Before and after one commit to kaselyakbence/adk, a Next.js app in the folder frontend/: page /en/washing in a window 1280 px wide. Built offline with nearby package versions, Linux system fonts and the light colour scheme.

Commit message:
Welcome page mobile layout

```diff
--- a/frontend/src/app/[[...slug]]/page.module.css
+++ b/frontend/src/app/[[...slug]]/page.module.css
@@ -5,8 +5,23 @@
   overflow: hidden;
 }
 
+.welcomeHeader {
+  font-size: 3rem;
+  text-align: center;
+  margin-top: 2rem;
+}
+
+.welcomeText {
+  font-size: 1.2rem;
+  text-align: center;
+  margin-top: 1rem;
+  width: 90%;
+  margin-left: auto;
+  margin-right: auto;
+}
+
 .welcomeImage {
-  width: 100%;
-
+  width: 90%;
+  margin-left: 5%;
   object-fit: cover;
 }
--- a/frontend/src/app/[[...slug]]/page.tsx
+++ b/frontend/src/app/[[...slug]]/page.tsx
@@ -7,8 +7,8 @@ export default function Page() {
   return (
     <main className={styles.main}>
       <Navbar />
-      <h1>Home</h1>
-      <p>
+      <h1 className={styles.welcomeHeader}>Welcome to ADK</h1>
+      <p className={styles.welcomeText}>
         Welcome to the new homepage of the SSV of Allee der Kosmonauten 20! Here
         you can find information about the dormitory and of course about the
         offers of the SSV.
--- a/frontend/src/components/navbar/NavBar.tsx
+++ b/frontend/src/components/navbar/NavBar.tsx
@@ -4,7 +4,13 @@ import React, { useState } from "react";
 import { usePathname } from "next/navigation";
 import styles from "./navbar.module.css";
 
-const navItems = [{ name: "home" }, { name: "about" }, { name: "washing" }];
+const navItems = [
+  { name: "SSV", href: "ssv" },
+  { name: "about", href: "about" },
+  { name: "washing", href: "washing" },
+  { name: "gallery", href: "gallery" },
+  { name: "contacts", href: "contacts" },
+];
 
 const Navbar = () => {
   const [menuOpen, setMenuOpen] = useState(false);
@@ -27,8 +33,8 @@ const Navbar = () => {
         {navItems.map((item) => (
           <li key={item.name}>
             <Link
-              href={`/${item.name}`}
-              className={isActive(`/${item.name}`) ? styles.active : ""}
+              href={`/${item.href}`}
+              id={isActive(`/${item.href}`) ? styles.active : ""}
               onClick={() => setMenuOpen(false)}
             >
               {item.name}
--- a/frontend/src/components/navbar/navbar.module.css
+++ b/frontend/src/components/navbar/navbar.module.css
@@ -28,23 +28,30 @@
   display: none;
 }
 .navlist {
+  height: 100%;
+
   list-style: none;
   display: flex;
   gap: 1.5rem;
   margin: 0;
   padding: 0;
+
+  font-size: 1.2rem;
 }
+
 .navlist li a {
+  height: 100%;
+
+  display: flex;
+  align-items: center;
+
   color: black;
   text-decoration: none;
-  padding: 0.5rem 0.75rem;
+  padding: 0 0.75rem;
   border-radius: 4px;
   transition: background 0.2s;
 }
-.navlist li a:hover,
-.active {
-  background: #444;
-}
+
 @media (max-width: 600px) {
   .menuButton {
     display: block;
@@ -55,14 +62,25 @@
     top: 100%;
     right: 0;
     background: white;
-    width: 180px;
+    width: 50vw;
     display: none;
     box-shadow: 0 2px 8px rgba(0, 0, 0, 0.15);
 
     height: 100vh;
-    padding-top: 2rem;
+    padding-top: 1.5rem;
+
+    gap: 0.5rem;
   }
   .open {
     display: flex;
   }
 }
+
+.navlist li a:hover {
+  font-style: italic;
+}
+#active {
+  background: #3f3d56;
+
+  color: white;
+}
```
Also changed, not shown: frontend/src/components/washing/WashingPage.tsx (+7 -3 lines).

○ ○ ○

» Exercise brief:
Check each line above for the string "setMenuOpen" and copy those that have it.

» Answer to this exercise:
   const [menuOpen, setMenuOpen] = useState(false);
               onClick={() => setMenuOpen(false)}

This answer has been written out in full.